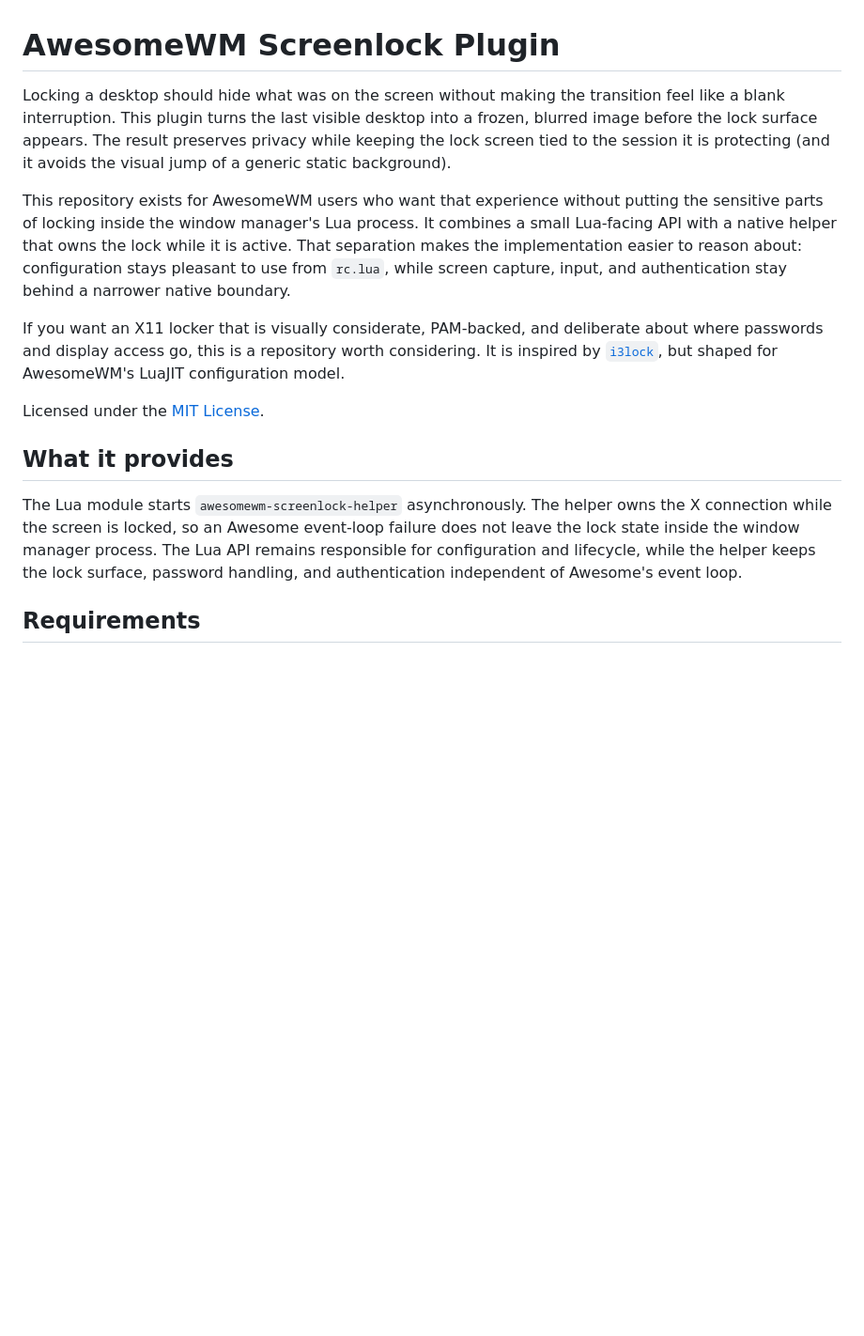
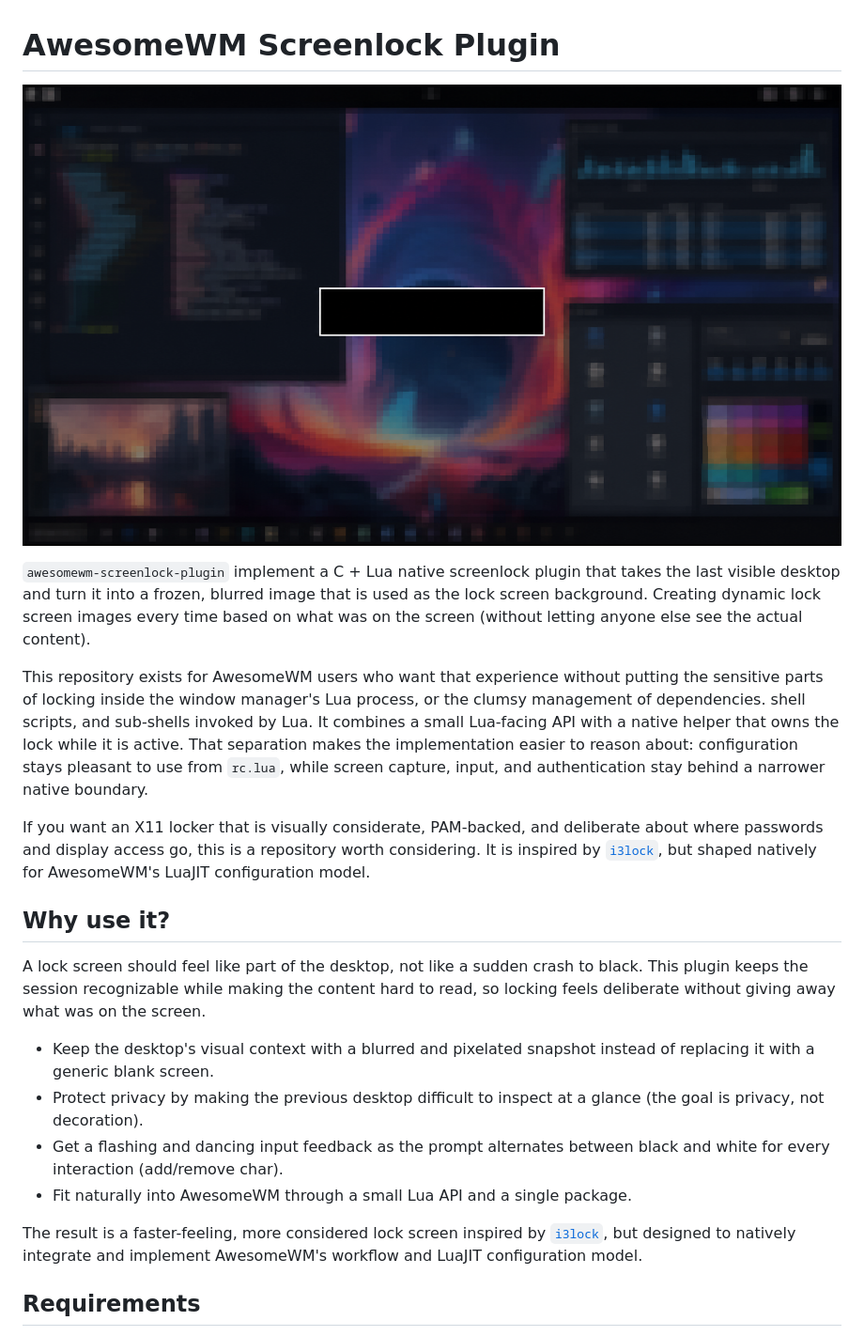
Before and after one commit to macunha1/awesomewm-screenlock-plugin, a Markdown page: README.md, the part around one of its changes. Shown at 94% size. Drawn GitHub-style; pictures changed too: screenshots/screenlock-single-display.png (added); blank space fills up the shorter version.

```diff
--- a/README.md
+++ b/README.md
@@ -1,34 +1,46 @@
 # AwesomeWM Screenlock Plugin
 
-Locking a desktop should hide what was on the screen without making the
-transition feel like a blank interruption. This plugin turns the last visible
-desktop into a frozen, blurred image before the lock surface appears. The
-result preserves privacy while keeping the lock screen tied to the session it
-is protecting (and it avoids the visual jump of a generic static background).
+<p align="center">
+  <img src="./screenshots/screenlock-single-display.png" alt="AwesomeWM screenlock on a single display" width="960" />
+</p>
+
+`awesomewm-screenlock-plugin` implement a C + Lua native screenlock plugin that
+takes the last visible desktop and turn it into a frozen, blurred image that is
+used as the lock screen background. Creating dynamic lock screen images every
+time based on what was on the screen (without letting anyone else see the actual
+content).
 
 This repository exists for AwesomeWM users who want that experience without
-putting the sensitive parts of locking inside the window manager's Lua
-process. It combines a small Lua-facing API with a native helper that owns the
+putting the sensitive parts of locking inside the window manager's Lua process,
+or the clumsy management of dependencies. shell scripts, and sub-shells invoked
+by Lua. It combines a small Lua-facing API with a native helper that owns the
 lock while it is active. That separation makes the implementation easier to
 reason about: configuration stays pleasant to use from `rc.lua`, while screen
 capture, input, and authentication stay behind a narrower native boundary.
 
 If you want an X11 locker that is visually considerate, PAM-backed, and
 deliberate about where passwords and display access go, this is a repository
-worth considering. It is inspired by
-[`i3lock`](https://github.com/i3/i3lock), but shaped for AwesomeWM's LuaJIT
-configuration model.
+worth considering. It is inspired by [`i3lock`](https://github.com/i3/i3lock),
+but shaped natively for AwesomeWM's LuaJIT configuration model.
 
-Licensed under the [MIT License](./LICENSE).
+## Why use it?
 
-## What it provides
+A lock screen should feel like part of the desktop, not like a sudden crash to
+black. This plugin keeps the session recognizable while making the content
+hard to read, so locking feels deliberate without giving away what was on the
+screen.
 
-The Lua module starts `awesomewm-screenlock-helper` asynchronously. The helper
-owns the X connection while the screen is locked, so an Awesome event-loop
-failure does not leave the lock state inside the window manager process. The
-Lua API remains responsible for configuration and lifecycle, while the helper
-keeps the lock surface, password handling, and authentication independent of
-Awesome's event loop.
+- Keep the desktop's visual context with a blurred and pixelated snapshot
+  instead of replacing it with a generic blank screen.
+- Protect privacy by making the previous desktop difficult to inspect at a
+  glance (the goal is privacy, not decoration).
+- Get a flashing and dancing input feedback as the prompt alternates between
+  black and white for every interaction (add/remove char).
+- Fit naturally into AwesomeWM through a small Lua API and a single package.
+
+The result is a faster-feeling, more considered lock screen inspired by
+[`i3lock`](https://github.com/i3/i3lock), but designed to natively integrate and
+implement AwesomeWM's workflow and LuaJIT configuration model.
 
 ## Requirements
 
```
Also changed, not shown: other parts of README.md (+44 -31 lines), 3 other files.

> AIM OF THE EXERCISE: The string to find is "without"; copy every line of the listing that has it.

> OUTPUT FOR THIS EXERCISE:
-Locking a desktop should hide what was on the screen without making the
+time based on what was on the screen (without letting anyone else see the actual
 This repository exists for AwesomeWM users who want that experience without
+hard to read, so locking feels deliberate without giving away what was on the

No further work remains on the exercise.